Lineworkers showcase safety at annual rodeo
Safety is paramount to electric cooperative lineworkers. Safety trainings, job briefings, tailgate sessions and open lines of communications are all used to make sure they make it home to their families each and every night. Once per year, they get to showcase their safety skills in a friendly competition.
Fifty-eight cooperative lineworkers representing a dozen co-ops competed for bragging rights and the top trophy at the Fifth Annual Lineman’s Rodeo hosted by the Association of Missouri Electric Cooperatives in Jefferson City Sept. 28-29. The event not only reinforces proper safety techniques, but also raises funds for Missouri’s International Program which electrifies remote villages across the globe.
“Our biggest concern for the linemen when they go out is that they do it safely,” says AMEC’s Craig Moeller who both organizes the rodeo as well as the international missions. “The Lineman’s Rodeo helps nail down those safety procedures so they are even more second nature to them whether they’re doing maintenance on their lines at home, working a hurricane in Florida or electrifying a village in Bolivia.”
This year’s rodeo raised more than $32,000 which will be used to fund future Missouri International Program trips. The last mission to Guatemala happened just before the COVID-19 pandemic paused the program. Missouri’s lineworkers will return to the Central American country in 2023 to deliver power to another village for the first time.
The linemen competed in events such as the Hurt-Man Rescue, where they had to climb a pole and lower a mannequin — playing the role of an incapacitated lineworker — to safety on the ground.
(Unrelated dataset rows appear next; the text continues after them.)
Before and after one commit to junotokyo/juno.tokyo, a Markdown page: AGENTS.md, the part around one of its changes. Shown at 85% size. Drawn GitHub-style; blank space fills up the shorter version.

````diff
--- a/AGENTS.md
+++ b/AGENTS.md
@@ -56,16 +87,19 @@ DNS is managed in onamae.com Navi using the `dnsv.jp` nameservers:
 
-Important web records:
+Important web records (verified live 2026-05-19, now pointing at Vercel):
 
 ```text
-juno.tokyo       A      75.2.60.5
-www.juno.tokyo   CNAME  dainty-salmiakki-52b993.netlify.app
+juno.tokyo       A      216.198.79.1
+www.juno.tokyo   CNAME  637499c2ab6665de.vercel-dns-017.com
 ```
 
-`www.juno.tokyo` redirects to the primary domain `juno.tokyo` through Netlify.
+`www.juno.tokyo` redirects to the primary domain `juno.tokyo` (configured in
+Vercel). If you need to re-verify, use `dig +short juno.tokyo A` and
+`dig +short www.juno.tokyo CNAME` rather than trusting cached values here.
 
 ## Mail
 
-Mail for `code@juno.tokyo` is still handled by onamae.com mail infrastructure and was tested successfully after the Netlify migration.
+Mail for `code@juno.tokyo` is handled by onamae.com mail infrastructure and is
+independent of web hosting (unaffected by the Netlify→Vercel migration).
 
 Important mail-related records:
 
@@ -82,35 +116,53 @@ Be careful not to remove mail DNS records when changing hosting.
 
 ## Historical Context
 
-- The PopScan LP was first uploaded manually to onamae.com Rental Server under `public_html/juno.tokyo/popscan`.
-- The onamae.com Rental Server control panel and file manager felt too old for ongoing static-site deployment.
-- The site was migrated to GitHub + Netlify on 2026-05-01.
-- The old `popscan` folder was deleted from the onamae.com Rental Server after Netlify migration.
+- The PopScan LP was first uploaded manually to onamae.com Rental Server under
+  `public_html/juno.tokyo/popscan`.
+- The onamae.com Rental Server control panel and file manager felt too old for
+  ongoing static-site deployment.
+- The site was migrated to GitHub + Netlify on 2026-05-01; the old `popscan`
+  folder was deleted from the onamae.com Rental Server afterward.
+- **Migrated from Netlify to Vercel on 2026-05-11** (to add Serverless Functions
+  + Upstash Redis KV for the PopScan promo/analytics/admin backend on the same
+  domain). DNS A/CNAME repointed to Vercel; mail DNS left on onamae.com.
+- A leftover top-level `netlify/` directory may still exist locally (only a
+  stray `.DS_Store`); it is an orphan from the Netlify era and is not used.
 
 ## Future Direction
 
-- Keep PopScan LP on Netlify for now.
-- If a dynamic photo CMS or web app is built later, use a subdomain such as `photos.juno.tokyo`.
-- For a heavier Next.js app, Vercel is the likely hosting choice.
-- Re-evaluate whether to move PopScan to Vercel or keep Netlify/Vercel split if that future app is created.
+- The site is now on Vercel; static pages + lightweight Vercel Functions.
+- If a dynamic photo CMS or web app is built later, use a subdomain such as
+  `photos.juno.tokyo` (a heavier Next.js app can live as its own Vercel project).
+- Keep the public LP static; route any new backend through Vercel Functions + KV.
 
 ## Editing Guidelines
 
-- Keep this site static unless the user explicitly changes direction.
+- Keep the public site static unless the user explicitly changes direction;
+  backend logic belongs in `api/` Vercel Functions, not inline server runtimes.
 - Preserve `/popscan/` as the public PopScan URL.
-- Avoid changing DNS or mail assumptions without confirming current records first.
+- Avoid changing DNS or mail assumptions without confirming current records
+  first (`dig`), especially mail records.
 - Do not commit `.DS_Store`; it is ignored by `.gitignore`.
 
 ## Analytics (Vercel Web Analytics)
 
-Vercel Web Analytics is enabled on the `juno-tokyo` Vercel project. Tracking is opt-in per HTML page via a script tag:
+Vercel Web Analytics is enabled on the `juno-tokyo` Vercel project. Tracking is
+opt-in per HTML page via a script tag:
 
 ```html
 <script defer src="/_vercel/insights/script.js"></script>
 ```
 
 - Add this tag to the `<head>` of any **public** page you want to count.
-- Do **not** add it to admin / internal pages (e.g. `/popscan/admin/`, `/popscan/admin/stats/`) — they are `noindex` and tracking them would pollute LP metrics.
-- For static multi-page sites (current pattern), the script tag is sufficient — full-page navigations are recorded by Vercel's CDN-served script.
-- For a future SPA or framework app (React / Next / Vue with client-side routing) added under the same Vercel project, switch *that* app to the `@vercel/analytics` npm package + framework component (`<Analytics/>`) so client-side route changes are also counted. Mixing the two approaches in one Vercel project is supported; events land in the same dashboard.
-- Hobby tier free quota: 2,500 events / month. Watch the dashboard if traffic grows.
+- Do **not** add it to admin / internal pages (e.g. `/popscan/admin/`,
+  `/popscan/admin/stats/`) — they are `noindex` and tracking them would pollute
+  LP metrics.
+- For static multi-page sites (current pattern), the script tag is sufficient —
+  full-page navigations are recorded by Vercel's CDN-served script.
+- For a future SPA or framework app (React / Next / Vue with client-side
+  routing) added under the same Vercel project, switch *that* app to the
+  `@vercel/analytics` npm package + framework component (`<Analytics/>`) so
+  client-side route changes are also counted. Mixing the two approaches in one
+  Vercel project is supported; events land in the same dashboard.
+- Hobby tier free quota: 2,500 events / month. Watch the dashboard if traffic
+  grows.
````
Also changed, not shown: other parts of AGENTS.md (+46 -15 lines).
Other events were modified pole climbing, bayonet fuse changeout in an underground transformer, digger-derrick obstacle course and extendo stick. There also is a 100-question written test. There are three divisions: journeyman, apprentice and team.
Winners in each event and division are decided first by safety. The competitors begin with 100 points and receive deductions for anything they have not completed correctly. The events are timed, but time only plays a factor in the event of a tie.
This year’s first-place winners were Garret Lynn of Central Missouri Electric Cooperative in the apprentice division, Jacob Tiefenthaler of Cuivre River Electric Cooperative in the journeyman division and Barry Electric Cooperative in the team division.
Chris Turner has been a lineworker for Black River Electric Cooperative for 18 years. He says the competition is good to both sharpen his safety skills and meet his counterparts from across the state.
“This gives us a break from our day-to-day work and shows the younger lineworkers we’re all here to do things the right way,” he says. “But it’s really good to meet up with other lineworkers and talk with them so when you work with them on a storm, you’ll already have gotten to know them.”
That was top of mind to some lineworkers who were waiting to hear if their services were needed to restore power following Hurricane Ian, which made landfall on the first day of the rodeo. Ultimately, the co-ops Missouri was assigned in Florida had enough help close by.
Chris traveled on an international mission in January 2019 to electrify the village of Trapichitos, Guatemala for the very first time. He says knowing what the money is being raised for only elevates the rodeo for him. “You always hear the older guys talking about turning the lights on for the member at the end of the line for the very first time,” he says. “I got to experience that down there seeing people get for the first time what we already have here.”
Missouri State Treasurer Scott Fitzpatrick addressed the lineworkers following the competition and thanked them for the work they do. “It may not be top of mind to everyone, but it’s great when the lights come on in the morning or the air conditioning stays on in the summer or heat in the winter,” the Barry Electric Cooperative member says. “A lot of that, if not all of that, is because of you guys and all that you do.”